The event is part of the National Book Award Foundation (NBF) series with the express mission of “amplifing NBF award writers and their work while opening access to these writers and books in addition, to providing educational programing and book donations for young people and their families,” stated Natalie Green, mgr, public programs, NBF.
Douglas Jackson, a local writer of note, moderated the program through which authors Justin Phillip Reed and Ibram X. Kendi delivered provocative presentations and addressed several questions from the moderator as well as the audience.
In his opening statement, Jackson, founder of Book City Roanoke, spoke on the importance of the organization as a “celebration of our literary assets. We’re here because we believe that the extended historical analysis of Dr. Kendi’s work can help us create a new framework for conversation,” said Jackson. “We’re here because the raw and intimate first person perspectives of Mr. Reed’s poetry can help us seek humanity rather than ignore it in our neighbor.”
Jackson’s opening remarks set the stage for both renowned authors who engrossed the audience in an engaging and in-depth discourse on humanity’s current struggles to reset the guidelines of a dwindling morality that continues to plummet. Considering the depth and scope of their presentations, Kendi and Reed did not disappoint.
Kendi, a Washington DC resident, is the founding director of Antiracist Research and Policy Center, American University. He is professor of History and International Relations and an Ideas Columnist at The Atlantic–a print and online magazine with the mission statement of “Challenging assumptions and pursuing truth.”
As the author of several books, he spoke briefly about his most recent one “How To Be An Antiracist,” published August 13.
He opened his talk with a detailed personal account of a sobering prognosis he received from his doctor who informed him he had cancer. Kendi proceeded to reflect on his shock and the flood of dark reservations regarding his newfound dilemma– not only the issue itself but the unfortunate complication of his wife’s bout, also with cancer. Further test would later verify he had metastatic stage four-colon cancer. His candid account, though real, was an analogy of our present-day society entrenched in the plagued of racism.
“Our world is suffering from metastatic cancer, stage four,” he said. “Racism has spread to nearly every part of the body politic–intersecting with bigotry of all kinds, justifying all kinds of inequities by victim blaming, heightening exploitation, misplaced hate, spurring mass shootings… shutting down essential organs of democracy,” Kendi proclaimed with stark profundity.

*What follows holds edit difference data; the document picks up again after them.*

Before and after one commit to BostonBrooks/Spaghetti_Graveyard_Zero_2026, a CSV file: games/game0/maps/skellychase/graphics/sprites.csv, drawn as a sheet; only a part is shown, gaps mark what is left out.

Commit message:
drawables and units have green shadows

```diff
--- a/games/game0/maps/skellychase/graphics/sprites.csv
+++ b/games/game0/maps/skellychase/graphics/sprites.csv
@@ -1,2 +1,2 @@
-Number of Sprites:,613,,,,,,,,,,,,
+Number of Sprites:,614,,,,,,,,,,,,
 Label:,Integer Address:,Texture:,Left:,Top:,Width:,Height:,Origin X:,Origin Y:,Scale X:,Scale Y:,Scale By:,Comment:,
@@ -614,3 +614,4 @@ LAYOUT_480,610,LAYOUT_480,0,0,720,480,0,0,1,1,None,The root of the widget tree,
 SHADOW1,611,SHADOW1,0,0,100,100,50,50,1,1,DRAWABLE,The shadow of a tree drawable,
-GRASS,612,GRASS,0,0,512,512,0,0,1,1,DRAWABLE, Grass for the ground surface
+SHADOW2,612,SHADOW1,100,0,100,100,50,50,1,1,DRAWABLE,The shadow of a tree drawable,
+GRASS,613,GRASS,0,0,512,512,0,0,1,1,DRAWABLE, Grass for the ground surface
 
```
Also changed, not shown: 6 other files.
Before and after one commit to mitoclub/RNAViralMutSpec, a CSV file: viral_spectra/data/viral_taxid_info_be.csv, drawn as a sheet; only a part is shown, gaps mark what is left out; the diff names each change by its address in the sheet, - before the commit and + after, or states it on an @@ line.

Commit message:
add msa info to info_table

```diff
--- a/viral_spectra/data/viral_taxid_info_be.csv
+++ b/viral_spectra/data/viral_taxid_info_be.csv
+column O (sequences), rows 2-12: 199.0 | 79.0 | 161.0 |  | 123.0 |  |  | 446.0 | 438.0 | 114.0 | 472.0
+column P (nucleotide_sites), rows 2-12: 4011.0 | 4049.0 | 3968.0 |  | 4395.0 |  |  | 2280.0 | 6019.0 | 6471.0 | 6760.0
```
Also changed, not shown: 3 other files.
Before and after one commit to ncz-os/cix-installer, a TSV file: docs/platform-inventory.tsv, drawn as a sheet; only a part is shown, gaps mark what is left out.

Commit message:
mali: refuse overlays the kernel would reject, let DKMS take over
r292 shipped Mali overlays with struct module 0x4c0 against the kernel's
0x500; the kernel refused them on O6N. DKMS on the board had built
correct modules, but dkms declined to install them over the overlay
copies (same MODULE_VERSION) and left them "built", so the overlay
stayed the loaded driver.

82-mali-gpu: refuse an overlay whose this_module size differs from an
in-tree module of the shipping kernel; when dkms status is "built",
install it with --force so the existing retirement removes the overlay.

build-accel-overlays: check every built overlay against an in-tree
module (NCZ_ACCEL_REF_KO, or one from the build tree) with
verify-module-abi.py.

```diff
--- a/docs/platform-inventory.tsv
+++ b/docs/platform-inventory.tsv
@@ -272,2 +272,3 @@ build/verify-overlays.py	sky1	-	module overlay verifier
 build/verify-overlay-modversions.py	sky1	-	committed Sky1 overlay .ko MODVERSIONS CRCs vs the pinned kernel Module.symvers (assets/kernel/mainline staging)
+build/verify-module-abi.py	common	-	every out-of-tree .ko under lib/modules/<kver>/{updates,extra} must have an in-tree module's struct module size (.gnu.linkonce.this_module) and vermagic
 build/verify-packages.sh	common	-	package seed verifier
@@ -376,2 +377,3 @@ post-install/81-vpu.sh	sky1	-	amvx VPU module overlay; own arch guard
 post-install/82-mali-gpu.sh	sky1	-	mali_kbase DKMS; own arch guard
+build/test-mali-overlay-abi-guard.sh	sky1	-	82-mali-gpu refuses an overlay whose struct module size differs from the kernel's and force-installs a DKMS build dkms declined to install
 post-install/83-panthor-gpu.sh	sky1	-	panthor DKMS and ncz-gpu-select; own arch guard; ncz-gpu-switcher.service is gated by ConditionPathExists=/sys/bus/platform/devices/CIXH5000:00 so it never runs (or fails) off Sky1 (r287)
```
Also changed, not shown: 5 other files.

Reed is an accomplished writer and poet with an impressive body of work that has been published in the African American Review, Best American Essays and various other high profile publications. He opened his presentation with an excerpt from ‘Indecency’ his first published collection of poetry. His piece ‘Pushing Up Onto its Elbows the Fable Becomes the Fact,’ was a dark and riveting tribute to a poem by Tafisha Edwards, ‘Everywhere in the World They Hurt Little Black Girls.’
Both Reed and Kendi would go on to move the audience with their brilliant perspectives delivered from a range of angles levied against the onslaught of inequities and debilitating discrimination that continues to stifle society and it’s progress.
Following the program, many stood in line during a book sale and signing session with the authors.